Maui is Hawaii’s second-largest island and a dream destination with its incredible landscapes, numerous outdoor activities, and welcoming spirit. I’ve traveled to Mauia a couple of times – once long ago and the second time was a few months ago.  The level of accessibility has increased dramatically and you can have an amazing, accessible trip with the proper planning.

Travel and Accommodation

With numerous accessible attractions and facilities, the island is truly a destination for everyone. I found accessible transportation by booking/renting an accessible van through Wheeler’s.  It’s a small business, super helpful, and available on each of the Hawaiian islands.

Many hotels offer accessible rooms, just make sure to contact them in advance for your specific needs.  I stayed at the Kaanapali Beach Resort, a Sheraton property. Most of the property was accessible and it was close enough to other resorts and a beach walkway to enjoy shopping and restaurants.  I’ll also describe the most amazing experience with Blue Hawaiian Helicopters in a separate post.  I cannot wait to return to Maui and enjoy even more of the island. 

For now, here are my recommendations for you!

Attractions

For a very cool accessible island experience, check out the Maui Ocean Center, a state-of-the-art aquarium. Fully wheelchair-accessible, this marine park offers really cool close-up encounters with Pacific marine life, from colorful tropical fish to manta rays. The tunnel through the 750,000-gallon Open Ocean exhibit is an awesome accessible highlight.

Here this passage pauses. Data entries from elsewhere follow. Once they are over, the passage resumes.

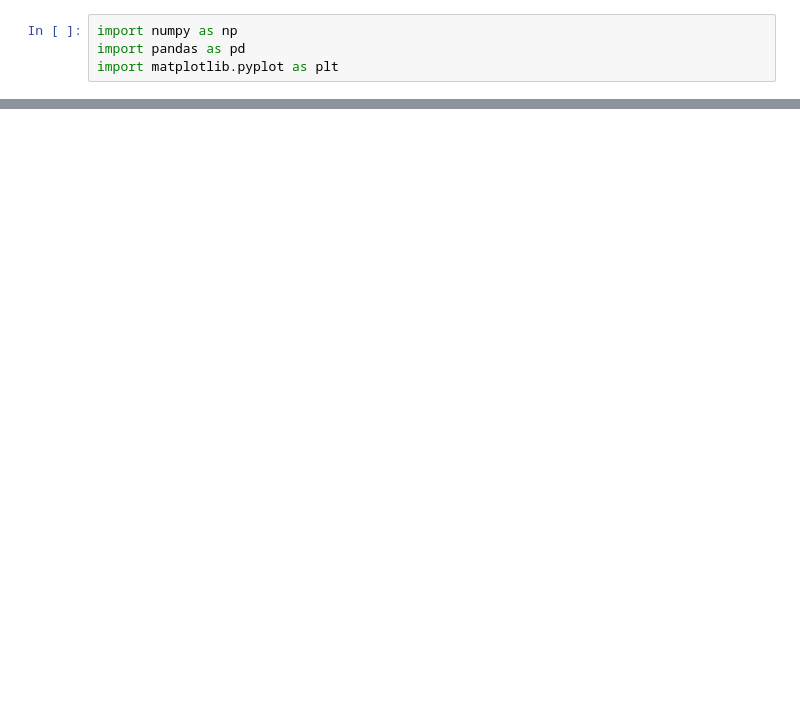
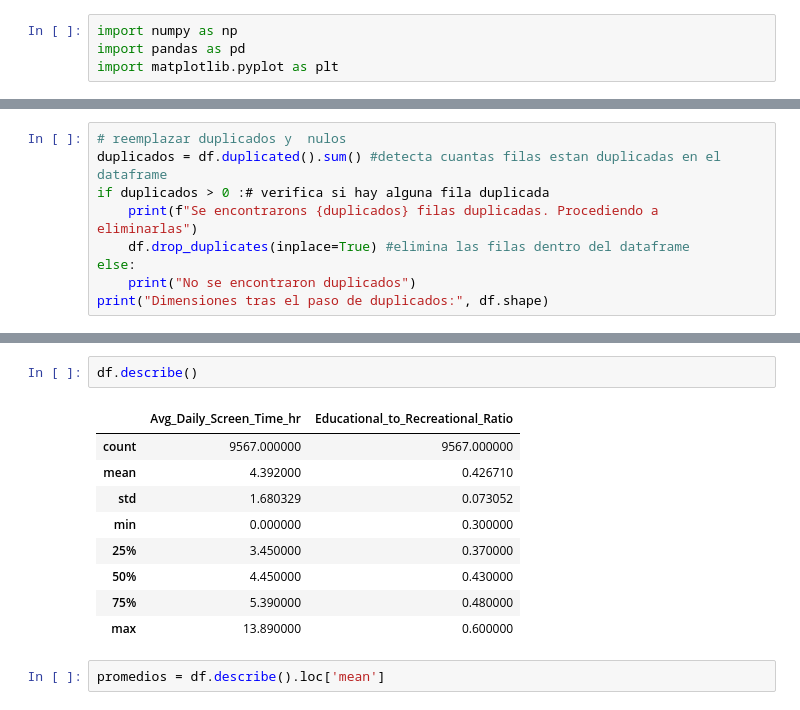
Before and after one commit to anavillegas26/Python-Semestre-I, a Jupyter notebook: Jupyter.ipynb/ejercicio_practica.ipynb, the cells around one changed output, grey strips where cells are left out. Drawn from its saved outputs; the diff is of its cells as text; blank space fills up the shorter version.

```diff
--- a/Jupyter.ipynb/ejercicio_practica.ipynb
+++ b/Jupyter.ipynb/ejercicio_practica.ipynb
@@ -16,0 +45,9 @@ matriz
+# %%
+# reemplazar duplicados y  nulos
+duplicados = df.duplicated().sum() #detecta cuantas filas estan duplicadas en el dataframe
+if duplicados > 0 :# verifica si hay alguna fila duplicada
+    print(f"Se encontrarons {duplicados} filas duplicadas. Procediendo a eliminarlas")
+    df.drop_duplicates(inplace=True) #elimina las filas dentro del dataframe
+else:
+    print("No se encontraron duplicados")
+print("Dimensiones tras el paso de duplicados:", df.shape)
@@ -16,0 +74,14 @@ matriz
+# %%
+df.describe()
+# %% [output]
+|  | Avg_Daily_Screen_Time_hr | Educational_to_Recreational_Ratio |
+| count | 9567.000000 | 9567.000000 |
+| mean | 4.392000 | 0.426710 |
+| std | 1.680329 | 0.073052 |
+| min | 0.000000 | 0.300000 |
+| 25% | 3.450000 | 0.370000 |
+| 50% | 4.450000 | 0.430000 |
+| 75% | 5.390000 | 0.480000 |
+| max | 13.890000 | 0.600000 |
+# %%
+promedios = df.describe().loc['mean']
```
Also changed, not shown: parts of 11 cells of this notebook, 6 other files.
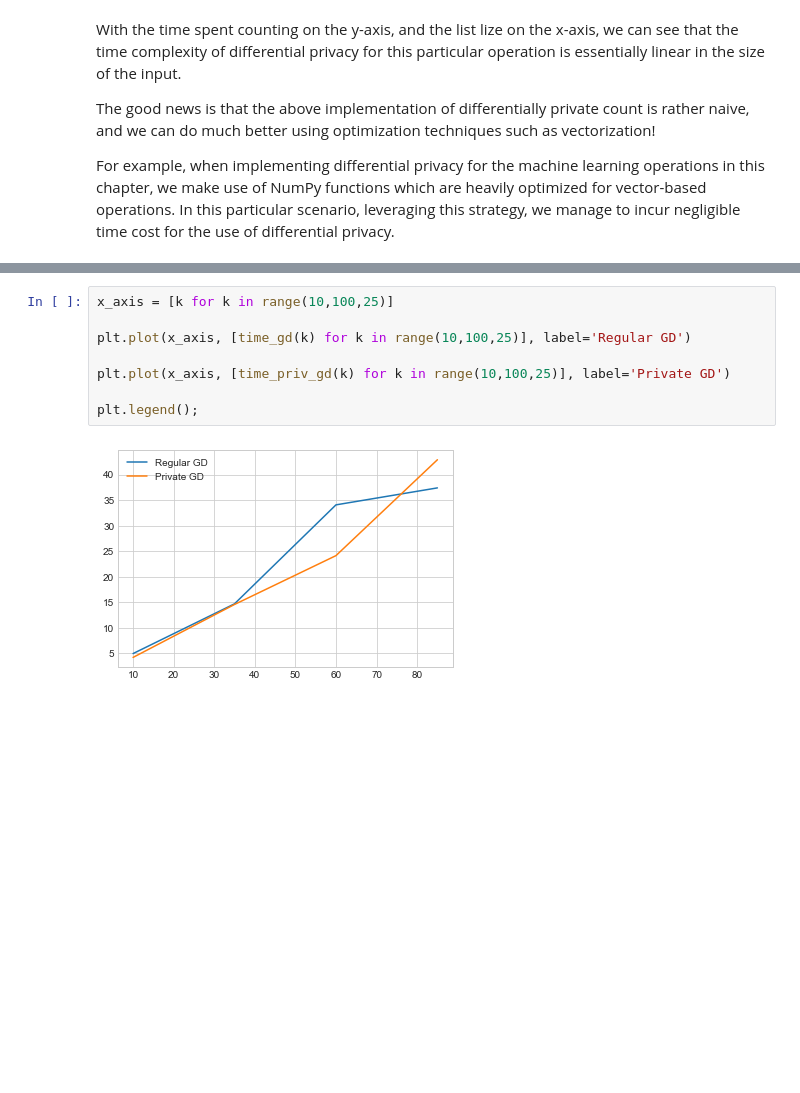
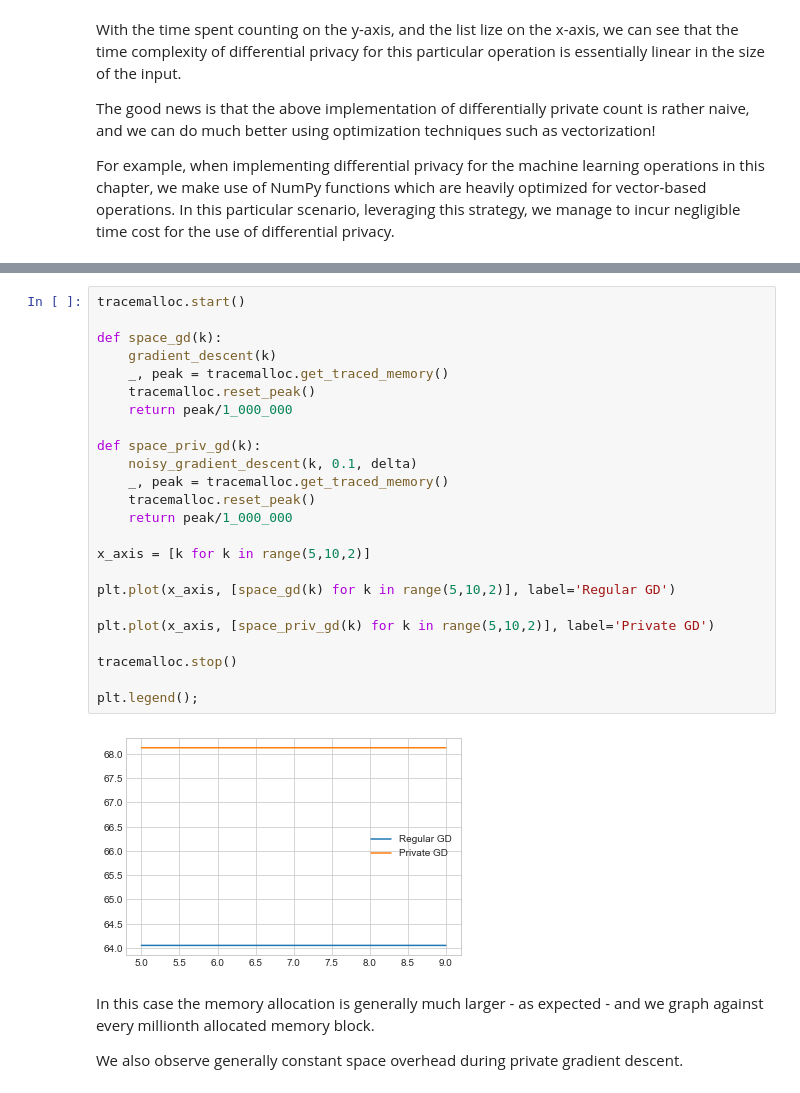
Before and after one commit to uvm-plaid/programming-dp, a Jupyter notebook: _sources/ch12.ipynb, the cells around one changed output, grey strips where cells are left out. Cells and saved outputs as stored; diff of their text form; blank space fills up the shorter version.

```diff
--- a/_sources/ch12.ipynb
+++ b/_sources/ch12.ipynb
@@ -543,10 +601,30 @@ def time_priv_gd(k):
 # %%
-x_axis = [k for k in range(10,100,25)]
+tracemalloc.start()
 
-plt.plot(x_axis, [time_gd(k) for k in range(10,100,25)], label='Regular GD')
+def space_gd(k):
+    gradient_descent(k)
+    _, peak = tracemalloc.get_traced_memory()
+    tracemalloc.reset_peak()
+    return peak/1_000_000
 
-plt.plot(x_axis, [time_priv_gd(k) for k in range(10,100,25)], label='Private GD')
+def space_priv_gd(k):
+    noisy_gradient_descent(k, 0.1, delta)
+    _, peak = tracemalloc.get_traced_memory()
+    tracemalloc.reset_peak()
+    return peak/1_000_000
+
+x_axis = [k for k in range(5,10,2)]
+
+plt.plot(x_axis, [space_gd(k) for k in range(5,10,2)], label='Regular GD')
+
+plt.plot(x_axis, [space_priv_gd(k) for k in range(5,10,2)], label='Private GD')
+
+tracemalloc.stop()
 
 plt.legend();
 # %% [output]
-[figure, old version]
+[figure, new version]
+# %% [markdown]
+In this case the memory allocation is generally much larger - as expected - and we graph against every millionth allocated memory block.
+
+We also observe generally constant space overhead during private gradient descent.
```
Also changed, not shown: parts of 7 cells of this notebook, 8 other files.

For nature enthusiasts, the Maui Tropical Plantation is a must-visit. This working plantation offers tram tours and pathways through fields of tropical fruits and flowers, narrated with the rich history of Maui’s agricultural past. The tram tour, shops, many of the pathways, and restaurant are all wheelchair-accessible.  Be sure to bring sunscreen, bottled water, and a hat to keep cool in the sun!

Gardens, Parks, and more

Venture into the beautiful landscape of Iao Valley State Park. This beautiful park features paved walkways and picnic areas, making it largely accessible. Although the famous Iao Needle Lookout Trail isn’t wheelchair-accessible, the Kepaniwai Heritage Gardens offers some accessible paths through culturally themed gardens that pay tribute to Maui’s heritage.

Be sure to spend some time in Lahaina, once the royal capital of the Kingdom of Hawaii, is now a lively town offering a blend of history and fun. Its Front Street is a fully accessible area, dotted with art galleries, shops, restaurants, and historic sites. Don’t miss the massive, century-old Banyan Tree that fills  Lahaina’s Courthouse Square.

Explore Maui’s agricultural side at the Ali’i Kula Lavender Farm. With some accessible paths and facilities, it is possible to enjoy the calming effects and aroma of 45 different varieties of lavender. The  farm is located on the slope of Haleakala at an elevation of 4,000 feet so it’s on an incline and you may need help navigating this farm.

Beaches

Maui’s most famous beach, Ka’anapali Beach, is also notably accessible. The beach boardwalk is wheelchair-friendly, and beach wheelchairs can be rented from nearby hotels. The beach is known for its clear, warm waters and stunning sunsets.  You can also check out Wailea Beach with an accessible path and a beach wheelchair for rent.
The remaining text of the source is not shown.